I just figured out that some neat lines of dozens of truck-size metal boxes that I see from the road are filled with “fracking fluid,” a substance pumped into the ground to pry open cracks in gas field rocks, encouraging more of the product to flow to the well-head and be collected.
Thanks to directional drilling and new fracking techniques, these days the Niobrara Formation, which lies below much of North Colorado, as well as contiguous parts of Nebraska and Wyoming, has been a hotbed of activity and profit.
Natural gas is a great energy source. As we speak, the process of converting from coal to natural gas lurches forward in our beautiful state as the energy companies, the Public Utilities Commission, and environmentalists duke it out.
In the meantime, there’s the big question of what these new drilling techniques and proprietary (therefore secret) injected substances are doing to our water. Are we trading cleaner air for dirtier water? And what are the possible consequences to people’s health?
If you’re expecting me to answer that question here, you may as well change the station. I just don’t know. There are huge amounts of geologic data to consider as well as a non-trivial quantity of unknowns. Nevertheless, as a local health professional I’ve done my best to inform myself about this matter that could have a huge impact on the wellbeing of my neighbors and me. Here’s what I’ve found.

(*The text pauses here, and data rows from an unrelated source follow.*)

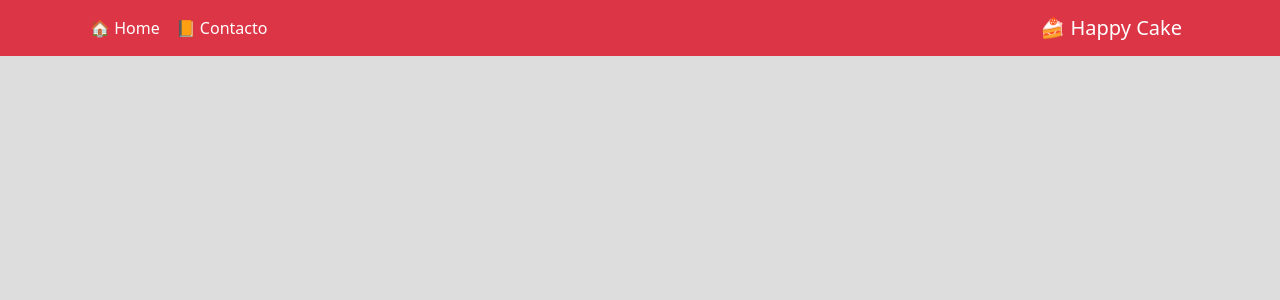
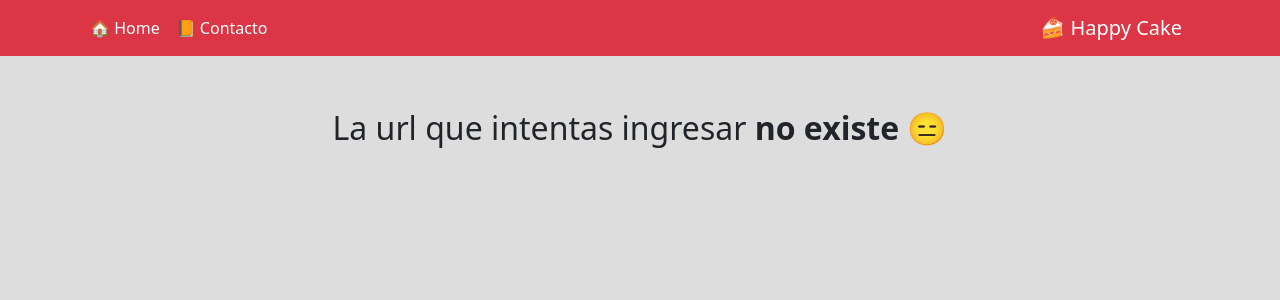
Before and after one commit to joche-dev/desafio1-happycake, a React (Vite) app: page / in a window 1280 px wide. Shown: the top 300 px of the page. Built offline with nearby package versions, Linux system fonts and the light colour scheme.

Commit message:
Ver si me funciona bien el componente NotFound en ghpages

```diff
--- a/src/App.jsx
+++ b/src/App.jsx
@@ -3,23 +3,22 @@
 
 import { BrowserRouter, Route, Routes } from 'react-router-dom';
 import Navbar from './componentes/Navbar';
-import Home from "./views/Home"
-import Contact from "./views/Contact"
+import Home from './views/Home';
+import Contact from './views/Contact';
 import NotFound from './views/NotFound';
 
 function App() {
-
   // Url de base para que en Github al hacer el deploy en gh-pages no se cambie la ruta
-  const URL_GHPAGES = '/desafio1-happycake/'
+  const URL_GHPAGES = '/desafio1-happycake/';
 
   return (
     <>
       <BrowserRouter>
         <Navbar />
         <Routes>
-          <Route path={URL_GHPAGES} element={<Home/>}/>
-          <Route path={`${URL_GHPAGES}contacto`} element={<Contact/>}/>
-          <Route path={`${URL_GHPAGES}*`} element={<NotFound />} />
+          <Route path={URL_GHPAGES} element={<Home />} />
+          <Route path={`${URL_GHPAGES}contacto`} element={<Contact />} />
+          <Route path="*" element={<NotFound />} />
         </Routes>
       </BrowserRouter>
     </>
```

A study published in 2008 about the possible effects of the petroleum industry on the citizens of Garfield County, provided me with some pretty interesting fuel (that is, data) for this fire. That county includes Battlement Mesa, Carbondale, Newcastle, Parachute, and Rifle, names associated with more than one turn of the boom-bust cycle of hydrocarbon riches.
The scientists analyzed all sorts of health data for the communities in question, comparing them to citizens in neighboring counties. Keep in mind that this report was designed to take a snapshot of a moment in time in the health of these citizens, rather than to follow them for the decades it might take for diseases possibly associated with the petroleum industry to manifest. Here’s what they found.
At the time of the study there was no health problem that appeared to result from the gas and oil harvesting business. In the short term anyway, people appeared to be no less healthy if petroleum exploration was going on in their midst…with one glaring exception, venereal disease. Chlamydia, gonorrhea and HIV (AIDS virus) infection all increased significantly in zip codes where oil and gas exploration were going on when compared to places where it wasn’t. It seems that the biggest impact petroleum exploration brings to the health of boomtown citizens is carried by the influx of workers who, in the process of exploiting subterranean resources, wind up exploiting some townsfolk too.
Public health researchers have shown time and again that rapid economic change, up or down, carries consequences for the health of the population. When it comes to gauging impacts on people, “environment” means much more than just air and water.